Talk with your allergist before making any changes to your treatment plan. If you need an allergist, use AAAAI's Find an Allergist service to search for one in your area.
According to research scheduled for presentation at the 2021 AAAAI Virtual Annual Meeting, which takes place February 26-March 1, wearing a mask can help slow the spread of COVID-19 and does not impact oxygen saturation.
MILWAUKEE, WI – Research that will be presented at the 2021 American Academy of Allergy, Asthma & Immunology (AAAAI) Virtual Annual Meeting found that wearing a mask, which helps to slow the spread of COVID-19, does not impact the oxygen saturation of the wearer, regardless of if the individual has asthma or not.
While the abstract of this research was included in an online supplement to The Journal of Allergy and Clinical Immunology that was published February 1, the full poster (#L18) will be presented at the 2021 AAAAI Virtual Annual Meeting.
Researchers requested that patients at the Michigan Medicine Allergy Clinic from September 10-October 23, 2020, complete a survey which covered asthma diagnosis, their perceived control of asthma, and the type of mask that was worn.
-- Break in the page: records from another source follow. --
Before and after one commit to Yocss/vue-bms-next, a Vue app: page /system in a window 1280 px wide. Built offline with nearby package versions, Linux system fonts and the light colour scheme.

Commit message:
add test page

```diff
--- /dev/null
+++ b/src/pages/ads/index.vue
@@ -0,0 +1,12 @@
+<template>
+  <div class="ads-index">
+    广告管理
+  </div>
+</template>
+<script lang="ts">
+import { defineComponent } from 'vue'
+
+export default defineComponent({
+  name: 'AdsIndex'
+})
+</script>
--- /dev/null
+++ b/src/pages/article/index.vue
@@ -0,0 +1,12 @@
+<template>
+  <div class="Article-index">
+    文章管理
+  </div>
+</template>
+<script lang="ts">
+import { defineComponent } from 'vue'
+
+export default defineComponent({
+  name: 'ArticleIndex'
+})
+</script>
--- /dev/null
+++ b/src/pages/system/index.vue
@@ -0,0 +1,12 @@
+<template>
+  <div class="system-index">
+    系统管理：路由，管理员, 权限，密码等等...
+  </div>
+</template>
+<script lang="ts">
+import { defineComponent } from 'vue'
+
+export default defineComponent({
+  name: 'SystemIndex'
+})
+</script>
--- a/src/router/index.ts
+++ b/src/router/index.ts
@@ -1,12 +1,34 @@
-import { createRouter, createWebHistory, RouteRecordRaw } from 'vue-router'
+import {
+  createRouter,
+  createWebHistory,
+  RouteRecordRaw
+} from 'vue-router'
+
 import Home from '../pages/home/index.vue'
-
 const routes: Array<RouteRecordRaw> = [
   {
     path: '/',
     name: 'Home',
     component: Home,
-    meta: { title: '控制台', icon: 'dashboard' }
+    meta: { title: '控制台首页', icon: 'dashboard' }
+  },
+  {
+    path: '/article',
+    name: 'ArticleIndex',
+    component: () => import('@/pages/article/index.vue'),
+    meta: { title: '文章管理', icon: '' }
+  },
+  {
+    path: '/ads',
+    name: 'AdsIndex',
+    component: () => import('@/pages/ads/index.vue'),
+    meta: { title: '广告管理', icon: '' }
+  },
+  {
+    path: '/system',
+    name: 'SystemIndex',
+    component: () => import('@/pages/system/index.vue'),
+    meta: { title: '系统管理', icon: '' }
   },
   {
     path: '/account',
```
During the appointment a pulse oximetry reading was performed on patients while they were wearing their mask. Patients also were asked to report how long a mask was worn before the measurement was taken.
A total of 223 surveys were reviewed. Oxygen saturation (SpO2) ranged between 93-100%, with an average of 98%, for those with asthma. The range was 93-100%, with an average of 98%, for those without asthma. There were no significant differences in measurements when it came to gender, race, type of mask used, or the amount of time masks had been worn. For asthma patients who recorded their level of asthma control, similar SpO2 was measured in the well-controlled and not fully controlled groups.
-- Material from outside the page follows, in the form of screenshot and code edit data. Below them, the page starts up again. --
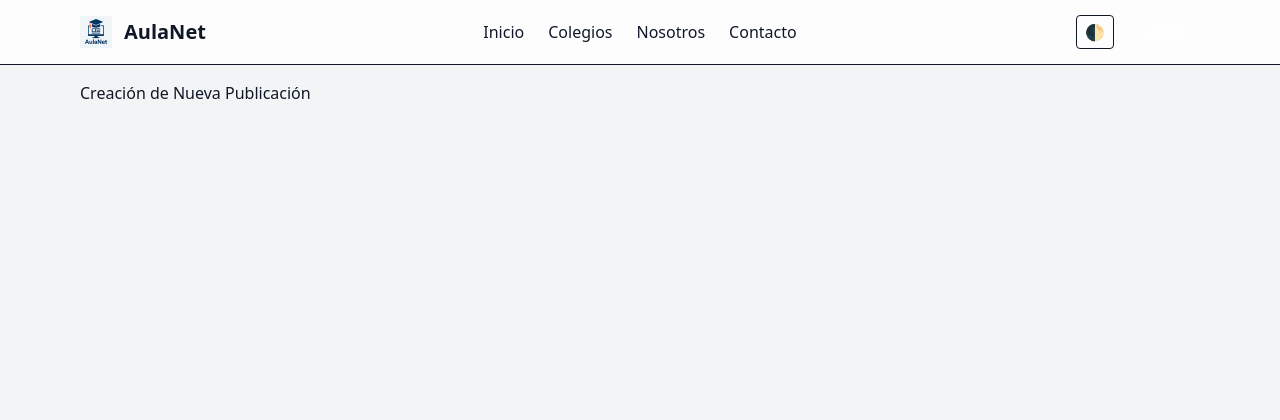
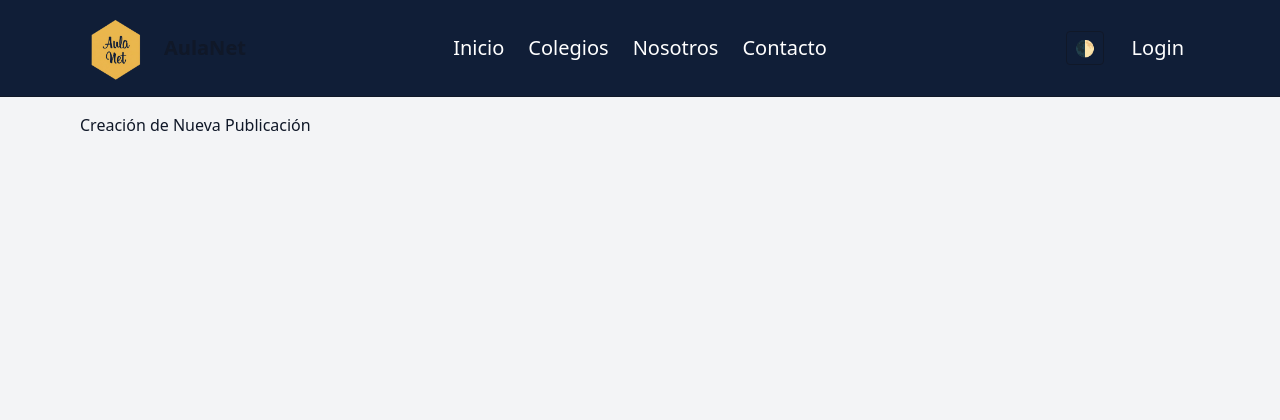
Before and after one commit to francoBa/AulaNet, a Django app: template aulanet/templates/blog/post-new.html in a window 1280 px wide. Shown: the top 420 px of the page. Run offline with Django 3.2, Linux system fonts and the light colour scheme; the template is opened without the code that fills it, so the values that code supplies are empty.

Commit message:
Se ha iniciado la version-1 de la modificacion del template navbar.html

```diff
--- a/aulanet/templates/components/ui/navbar.html
+++ b/aulanet/templates/components/ui/navbar.html
@@ -1,13 +1,14 @@
 {% load static %}
-<nav class="max-w-6xl mx-auto px-4 py-3">
+<div style="background-color: #101E37;">
+<nav class="max-w-6xl mx-auto px-4 py-3" style="background-color: #101E37;">
   <div class="grid grid-cols-2 md:grid-cols-3 items-center">
     <!-- LOGO -->
     <div class="flex items-center space-x-3">
       <a href="{% url 'core:index' %}">
         <img
-          src="{% static 'img/logo.png' %}"
+          src="{% static 'img/logo-rombo-amarillo.png' %}"
           alt="AulaNet Logo"
-          class="h-8 w-8"
+          class="h-18 w-18"
         />
       </a>
       <a href="{% url 'core:index' %}"
@@ -17,14 +18,13 @@
 
     <!-- MENU DESKTOP -->
     <div class="hidden md:flex justify-center space-x-6">
-      <a href="{% url 'core:index' %}" class="hover:text-blue-500">Inicio</a>
-      <a href="{% url 'school:school-list' %}" class="hover:text-blue-500"
+      <a href="{% url 'core:index' %}" class="text-xl text-white hover:text-white-blue-100">Inicio</a>
+      <a href="{% url 'school:school-list' %}" class="text-xl text-white hover:text-white-blue-100"
         >Colegios</a
       >
-      <a href="{% url 'core:about' %}" class="hover:text-blue-500">Nosotros</a>
-      <a href="{% url 'core:contact' %}" class="hover:text-blue-500"
-        >Contacto</a
-      >
+      <a href="{% url 'core:about' %}" class="text-xl text-white hover:text-blue-100">Nosotros</a>
+      <a href="{% url 'core:contact' %}" class="text-xl text-white hover:text-white-blue-100"
+        >Contacto</a>
     </div>
 
     <!-- LADO DERECHO (login + tema) -->
@@ -40,7 +40,7 @@
       <!-- LOGIN -->
       <a
         href="{% url 'user:login' %}"
-        class="px-4 py-2 block py-2 bg-[var(--bg-button-primary)] text-white rounded hover:bg-[var(--bg-button-primary-hover)]"
+        class="text-xl px-4 py-2 block py-2 bg-[var(--bg-button-primary)] text-white rounded hover:bg-[var(--bg-button-primary-hover)]"
       >
         Login
       </a>
@@ -94,3 +94,4 @@
     </a>
   </div>
 </nav>
+</div>
```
“This data reinforces that wearing a mask, whether it is a surgical mask, cloth mask, or N95, is completely safe,” said author Alan P. Baptist, MD, MPH, FAAAAI, who performed the study along with colleagues Malika Gupta, MD, and Marisa Hodges, MD. “This is true for all individuals, whether they have a diagnosis of asthma or not. Wearing a mask is an essential step we can all take to reduce the spread of COVID-19. I hope this latest data will deliver peace of mind to individuals who are worried that wearing a mask may be dangerous, especially for those individuals who have asthma.”
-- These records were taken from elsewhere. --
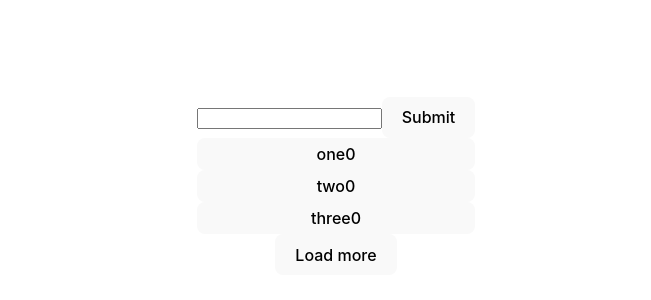
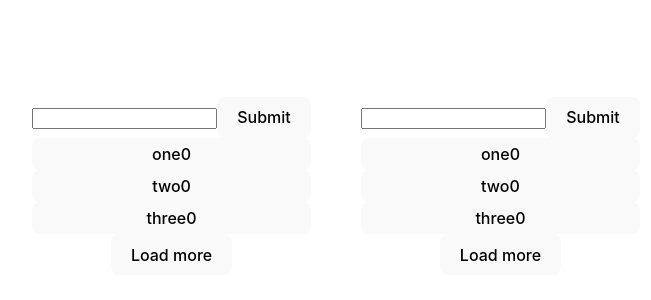
Before and after one commit to romain-trotard/xstate-mapping, a React (Vite) app: page / in a window 1280 px wide. Shown: the part 214-514 px from the top of the page, without its empty margins (304-955 px from the left). Built offline with nearby package versions, Linux system fonts and the light colour scheme.

Commit message:
Implement mapping of both list

```diff
--- /dev/null
+++ b/src/App.module.css
@@ -0,0 +1,5 @@
+.listsContainer {
+    display: flex;
+    flex-direction: row;
+    gap: 50px;
+}
--- a/src/App.tsx
+++ b/src/App.tsx
@@ -1,4 +1,5 @@
 import './App.css'
+import css from './App.module.css';
 import { useMachine } from '@xstate/react';
 import { createMachine, assign } from 'xstate';
 import List from './components/List';
@@ -27,18 +28,37 @@ function fakeAPI({ search = '', page = 0 }: { search?: string, page?: number } =
     });
 }
 
+function mapBothValues(firstValue: string, secondValue: string) {
+    return new Promise<string>(resolve => {
+        setTimeout(() => {
+            resolve(`Values "${firstValue} and ${secondValue} are mapped`);
+        }, 500);
+
+    });
+}
+
 type ListContext = {
     firstList: {
         currentPageNumber: number;
         values: Value[];
         search: string;
     },
-    selectedValue: undefined | string;
+    secondList: {
+        currentPageNumber: number;
+        values: Value[];
+        search: string;
+    },
+    firstListSelectedValue: undefined | string;
+    secondListSelectedValue: undefined | string;
 }
 
-type ListEvent = { type: 'SEARCH'; search: string; }
-    | { type: 'LOAD_MORE' }
-    | { type: 'SELECT_VALUE'; value: string; }
+type ListEvent = { type: 'SEARCH_FIRST_LIST'; search: string; }
+    | { type: 'LOAD_MORE_FIRST_LIST' }
+    | { type: 'SELECT_VALUE_FIRST_LIST'; value: string; }
+    | { type: 'SEARCH_SECOND_LIST'; search: string; }
+    | { type: 'LOAD_MORE_SECOND_LIST' }
+    | { type: 'SELECT_VALUE_SECOND_LIST'; value: string; }
+
 
 
 const listMachine = createMachine<ListContext, ListEvent>({
@@ -50,8 +70,14 @@ const listMachine = createMachine<ListContext, ListEvent>({
             values: [] as Value[],
             search: '',
         },
+        secondList: {
+            currentPageNumber: 0,
+            values: [] as Value[],
+            search: '',
+        },
 
-        selectedValue: undefined,
+        firstListSelectedValue: undefined,
+        secondListSelectedValue: undefined,
     },
     states: {
         firstList: {
@@ -93,13 +119,63 @@ const listMachine = createMachine<ListContext, ListEvent>({
                 },
                 ready: {
                     on: {
-                        SEARCH: {
+                        SEARCH_FIRST_LIST: {
                             actions: (context, event) => {
                                 context.firstList.search = event.search;
                             },
                             target: 'loading'
                         },
-                        LOAD_MORE: 'loadingMore',
+                        LOAD_MORE_FIRST_LIST: 'loadingMore',
+                    },
+                },
+            }
+        },
+        secondList: {
+            initial: 'loading',
+            states: {
+                loading: {
+                    invoke: {
+                        src: (context) => {
+                            return fakeAPI({ search: context.secondList.search, page: 0 });
+                        },
+                        onDone: {
+                            target: 'ready',
+                            actions: assign((_, event) => ({
+                                secondList: {
+                                    values: event.data,
+                                    currentPageNumber: 0,
+                                    search: '',
+                                },
+                            })),
+                        }
+                    },
+                },
+                loadingMore: {
+                    invoke: {
+                        src: (context) => {
+                            return fakeAPI({ search: context.secondList.search, page: ++context.secondList.currentPageNumber });
+                        },
+                        onDone: {
+                            target: 'ready',
+                            // FIXME bad typing, context not infered
+                            actions: assign((context: any, event) => ({
+                                secondList: {
+                                    values: context.secondList.values.concat(event.data),
+                                    currentPageNumber: ++context.secondList.currentPageNumber,
+                                }
+                            })),
+                        }
+                    },
+                },
+                ready: {
+                    on: {
+                        SEARCH_SECOND_LIST: {
+                            actions: (context, event) => {
+                                context.secondList.search = event.search;
+                            },
+                            target: 'loading'
+                        },
+                        LOAD_MORE_SECOND_LIST: 'loadingMore',
                     },
                 },
             }
@@ -109,28 +185,55 @@ const listMachine = createMachine<ListContext, ListEvent>({
             states: {
                 init: {
                     on: {
-                        SELECT_VALUE: 'valueSelecting',
+                        SELECT_VALUE_FIRST_LIST: 'selectingValueFirstList',
                     }
                 },
-                valueSelecting: {
+                selectingValueFirstList: {
                     entry: (context, event) => {
                         // Because of TS error https://xstate.js.org/docs/guides/typescript.html#event-types-in-entry-actions
-                        if (event.type !== 'SELECT_VALUE') {
+                        if (event.type !== 'SELECT_VALUE_FIRST_LIST') {
                             return;
                         }
 
-                        context.selectedValue = event.value;
+                        context.firstListSelectedValue = event.value;
                     },
-                    // Transient transition, in this case we do not see the state `valueSelected` in the component
+                    // Transient transition, in this case we do not see the state `valueFirstListSelected` in the component
                     // Goes directly to `ready`
                     on: {
-                        '': 'valueSelected'
+                        '': 'valueFirstListSelected'
                     },
                 },
-                valueSelected: {
+                valueFirstListSelected: {
                     on: {
-                        SELECT_VALUE: 'valueSelecting',
+                        SELECT_VALUE_FIRST_LIST: 'selectingValueFirstList',
+                        SELECT_VALUE_SECOND_LIST: 'selectingValueSecondList',
                     }
+                },
+                selectingValueSecondList: {
+                    entry: (context, event) => {
+                        // Because of TS error https://xstate.js.org/docs/guides/typescript.html#event-types-in-entry-actions
+                        if (event.type !== 'SELECT_VALUE_SECOND_LIST') {
+                            return;
+                        }
+
+                        context.secondListSelectedValue = event.value;
+                    },
+                    invoke: {
+                        src: (context) => {
+                            // Trust me values are not undefined
+                            // Should I do a guard later? maybe
+                            return mapBothValues(context.firstListSelectedValue!, context.secondListSelectedValue!);
+                        },
+                        onDone: {
+                            target: 'init',
+                            // FIXME bad typing, context not infered
+                            actions: assign((context, event) => ({
+                                // Next I would probably want to select automagically the next value for this one
+                                firstListSelectedValue: undefined,
+                                secondListSelectedValue: undefined,
+                            })),
+                        }
+                    },
                 },
             }
         },
@@ -139,16 +242,30 @@ const listMachine = createMachine<ListContext, ListEvent>({
 
 function App() {
     const [state, send] = useMachine(listMachine);
-    const isLoading = state.matches('firstList.loading');
-    const isLoadingMore = state.matches('firstList.loadingMore');
+
+    const isLoadingFirstList = state.matches('firstList.loading');
+    const isLoadingMoreFirstList = state.matches('firstList.loadingMore');
+
+    const isLoadingSecondList = state.matches('secondList.loading');
+    const isLoadingMoreSecondList = state.matches('secondList.loadingMore');
+
+    console.log(state.context.firstListSelectedValue)
 
     return (
-        <List loadingMore={isLoadingMore}
-            loading={isLoading}
-            selectedValue={state.context.selectedValue}
-            loadMore={() => send('LOAD_MORE')} onSearch={(search) => send('SEARCH', { search })}
-            items={state.context.firstList.values}
-            onSelect={(value) => send('SELECT_VALUE', { value: value })} />
+        <div className={css.listsContainer}>
+            <List loadingMore={isLoadingMoreFirstList}
+                loading={isLoadingFirstList}
+                selectedValue={state.context.firstListSelectedValue}
+                loadMore={() => send('LOAD_MORE_FIRST_LIST')} onSearch={(search) => send('SEARCH_FIRST_LIST', { search })}
+                items={state.context.firstList.values}
+                onSelect={(value) => send('SELECT_VALUE_FIRST_LIST', { value: value })} />
+            <List loadingMore={isLoadingMoreSecondList}
+                loading={isLoadingSecondList}
+                selectedValue={state.context.secondListSelectedValue}
+                loadMore={() => send('LOAD_MORE_SECOND_LIST')} onSearch={(search) => send('SEARCH_SECOND_LIST', { search })}
+                items={state.context.secondList.values}
+                onSelect={(value) => send('SELECT_VALUE_SECOND_LIST', { value: value })} />
+        </div>
     );
 }
 
--- a/src/components/List.module.css
+++ b/src/components/List.module.css
@@ -8,5 +8,7 @@
 }
 
 .selectedItem {
+    background-color: yellow;
+    border: 1px solid black;
     color: red;
 }
```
The American Academy of Allergy, Asthma & Immunology (AAAAI) represents allergists, asthma specialists, clinical immunologists, allied health professionals and others with a special interest in the research and treatment of allergic and immunologic diseases. Established in 1943, the AAAAI has over 7,000 members in the United States, Canada and 72 other countries. The AAAAI’s Find an Allergist/Immunologist service is a trusted resource to help you find a specialist close to home.